The theory behind the banker's mix was to increase the projected revenues of a project by including in your design a disproportionate number of small units, knowing that they command a higher-per-square-foot rent. The higher the projected revenue, the more viable a project would appear, and the easier it was to persuade the lender or investor to provide the financing.

Once again, this mistake meant ignoring your demographic research (if any was done at all) and plowing ahead with the wrong motive.

Forging Ahead

So, you have armed yourself with data concerning your potential customers. Now what? First, stop wringing your hands and read your data. Who will be your customers?
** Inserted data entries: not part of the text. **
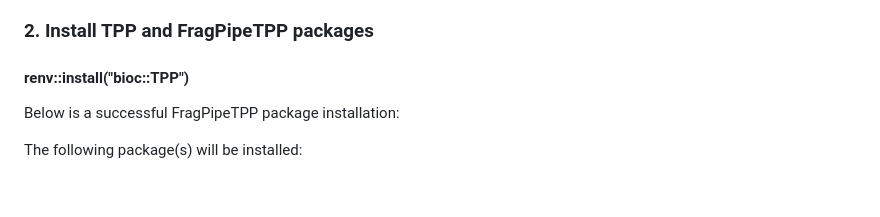
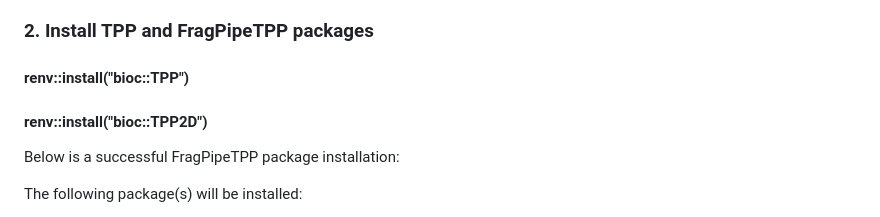
Before and after one commit to Nesvilab/FragPipeTPP, a Markdown page: README.md, the part around the change. Drawn GitHub-style; blank space fills up the shorter version.

```diff
--- a/README.md
+++ b/README.md
@@ -44,6 +44,7 @@ If successful a message will appeared saying: "The downloaded binary packages ar
 ### 2. Install TPP and FragPipeTPP packages
 
 #### renv::install("bioc::TPP")
+#### renv::install("bioc::TPP2D")
 
 Below is a successful FragPipeTPP package installation:
 
```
Commercial, middle-income single family, higher-income single family, apartment/condo/manufactured-housing dwellers, military personnel or university students?

Based on your customer profiles, you can calculate--with reasonable accuracy--what mix to offer. Also, for reference, I offer the table below as a guideline based on my own experience and my study of the industry.
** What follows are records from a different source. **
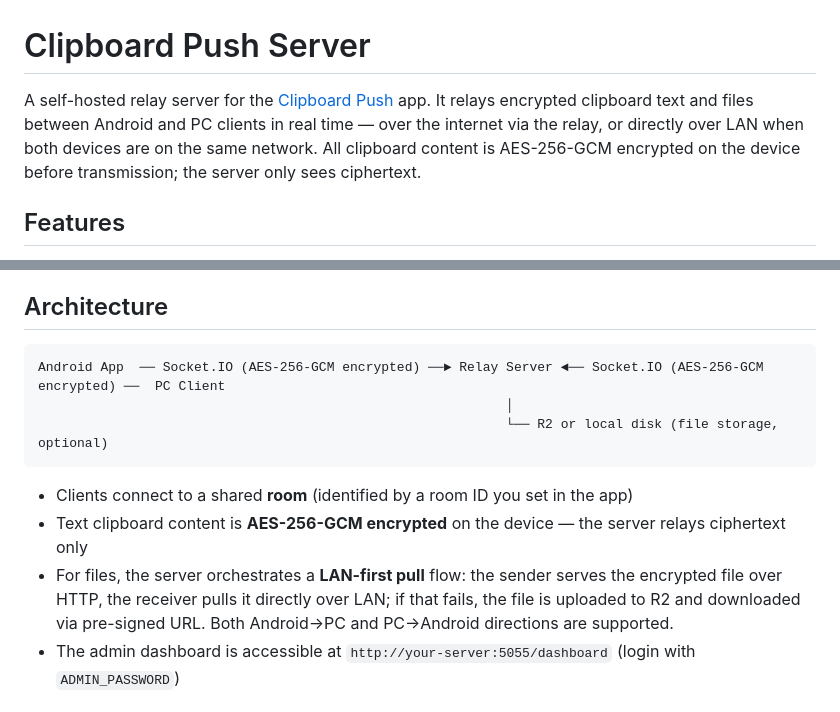
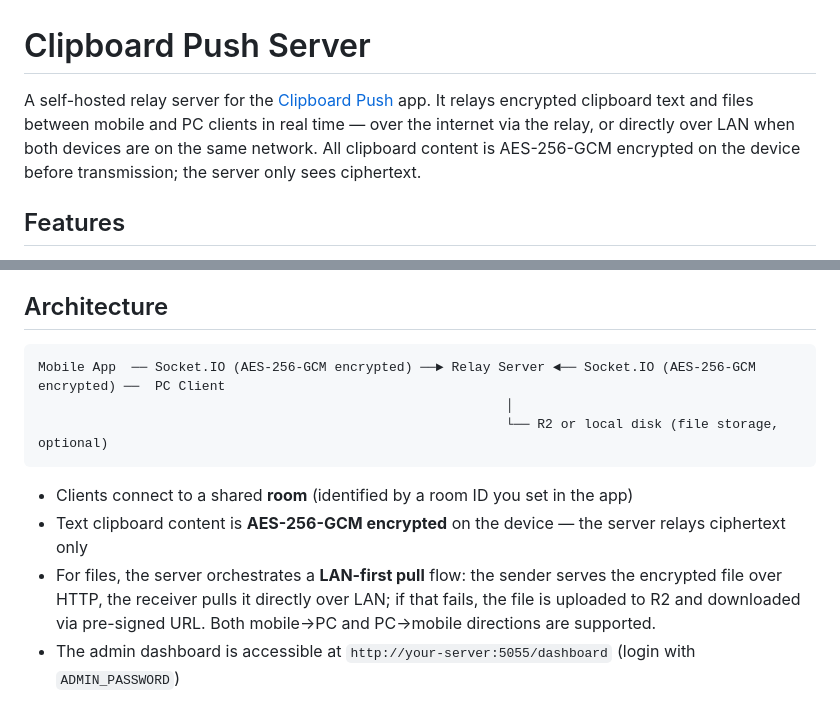
Before and after one commit to clipboardpush/clipboard-push-server, a Markdown page: README.md, 2 parts joined by grey strips. GitHub-like rendering.

Commit message:
docs: replace Android-specific language with mobile in README

````diff
--- a/README.md
+++ b/README.md
@@ -1,6 +1,6 @@
 # Clipboard Push Server
 
-A self-hosted relay server for the [Clipboard Push](https://clipboardpush.com) app. It relays encrypted clipboard text and files between Android and PC clients in real time — over the internet via the relay, or directly over LAN when both devices are on the same network. All clipboard content is AES-256-GCM encrypted on the device before transmission; the server only sees ciphertext.
+A self-hosted relay server for the [Clipboard Push](https://clipboardpush.com) app. It relays encrypted clipboard text and files between mobile and PC clients in real time — over the internet via the relay, or directly over LAN when both devices are on the same network. All clipboard content is AES-256-GCM encrypted on the device before transmission; the server only sees ciphertext.
 
 ## Features
 
@@ -59,14 +59,14 @@ Copy `.env.example` to `.env` and fill in the following:
 ## Architecture
 
 ```
-Android App  ── Socket.IO (AES-256-GCM encrypted) ──► Relay Server ◄── Socket.IO (AES-256-GCM encrypted) ──  PC Client
+Mobile App  ── Socket.IO (AES-256-GCM encrypted) ──► Relay Server ◄── Socket.IO (AES-256-GCM encrypted) ──  PC Client
                                                             │
                                                             └── R2 or local disk (file storage, optional)
 ```
 
 - Clients connect to a shared **room** (identified by a room ID you set in the app)
 - Text clipboard content is **AES-256-GCM encrypted** on the device — the server relays ciphertext only
-- For files, the server orchestrates a **LAN-first pull** flow: the sender serves the encrypted file over HTTP, the receiver pulls it directly over LAN; if that fails, the file is uploaded to R2 and downloaded via pre-signed URL. Both Android→PC and PC→Android directions are supported.
+- For files, the server orchestrates a **LAN-first pull** flow: the sender serves the encrypted file over HTTP, the receiver pulls it directly over LAN; if that fails, the file is uploaded to R2 and downloaded via pre-signed URL. Both mobile→PC and PC→mobile directions are supported.
 - The admin dashboard is accessible at `http://your-server:5055/dashboard` (login with `ADMIN_PASSWORD`)
 
 ### Protocol Version
````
Be sure to establish the percentage of a particular type of customer before applying the above schedules. For example, if half of your customer base is apartment and condominium dwellers, and the other half is middle-income single family, then allocate half of your space to the percentages under the apartment column, and the other half to the percentages under the middle-income single-family column.
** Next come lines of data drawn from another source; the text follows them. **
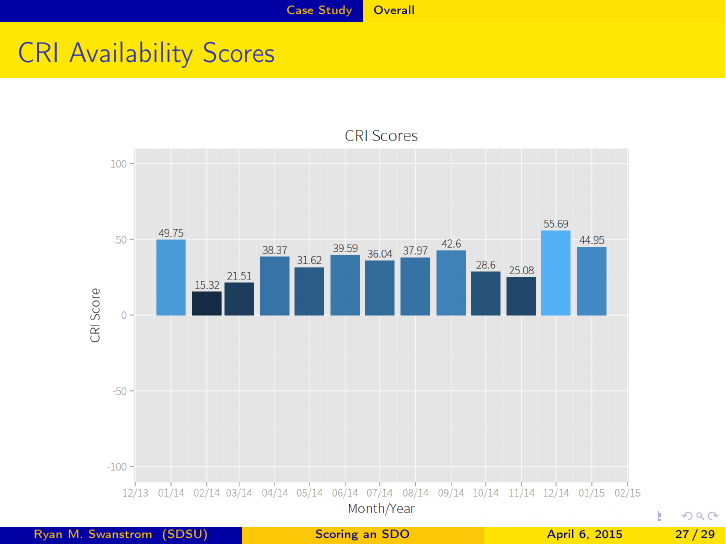
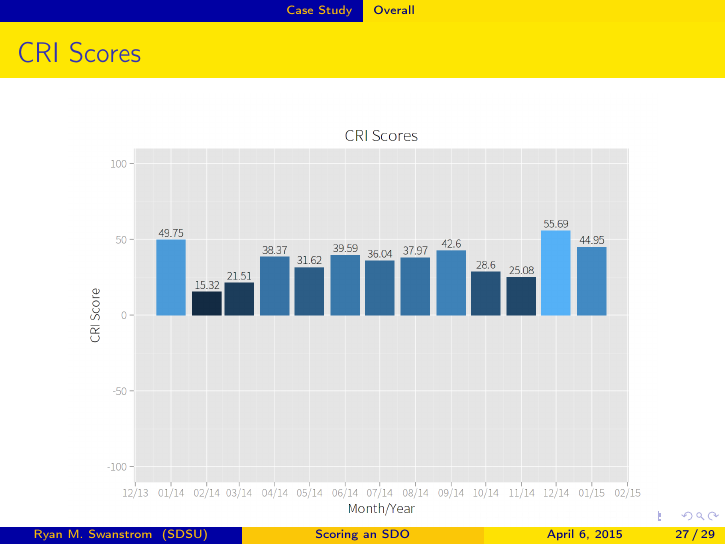
Before and after one commit to ryanswanstrom/PhD-Final-Defense, LaTeX slides (slide-wrapper.tex, which reads slides.tex): page 27 of 29. Compiled offline with pdfLaTeX.

Commit message:
made some corrections to the case study charts

```diff
--- a/slides.tex
+++ b/slides.tex
@@ -357,18 +357,18 @@
         \begin{frame}{CRI Schedule Scores}
             \begin{figure}
                 \centering
-                \includegraphics[scale=.23]{images/availability_scores.png}
+                \includegraphics[scale=.23]{images/schedule_scores.png}
             \end{figure}
         \end{frame}
     \subsection{Requirements}
         \begin{frame}{CRI Requirements Scores}
             \begin{figure}
                 \centering
-                \includegraphics[scale=.23]{images/availability_scores.png}
+                \includegraphics[scale=.23]{images/requirements_scores.png}
             \end{figure}
         \end{frame}
     \subsection{Overall}
-        \begin{frame}{CRI Availability Scores}
+        \begin{frame}{CRI Scores}
             \begin{figure}
                 \centering
                 \includegraphics[scale=.23]{images/cri_scores.png}
```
A quick note on climate-controlled space: Experience tells me that, save for the rare exception, all new facilities should offer climate control, even as much as 40 percent of your rentable space.

Doing It Right the First Time

The development of unit mix deserves the same level of serious research as your initial feasibility study. Make sure you plan wisely, investigating your customers needs for storage, long before the walls are in place. Reconfiguring can be a costly measure to rectifying mistakes that could have been avoided.

Finally, don't forget that you have a safety net available if you construct your project in phases. In other words, if you are already operating your first phase and are able to see which units rent the fastest, then you can customize your unit mix to fit your customer base. Plus, you can utilize the phasing concept of developing to help make a more accurate determination of how much space to devote to climate control.

Jim Killoran is the owner of LeManx Information Products. Based in Shelton, Wash., LeManx Information Products specializes in providing information to the self-storage industry. Mr. Killoran is also the author of Self Storage Success and Self Storage Startup. In addition, he has been in the self-storage business for 15 years and is co-owner of Freeway Mini Storage in Shelton, Wash. For more information or to order books, call (800) 764-1909, or write to LeManx Information Products, P.O. Box 542, Shelton, WA 98584-0542.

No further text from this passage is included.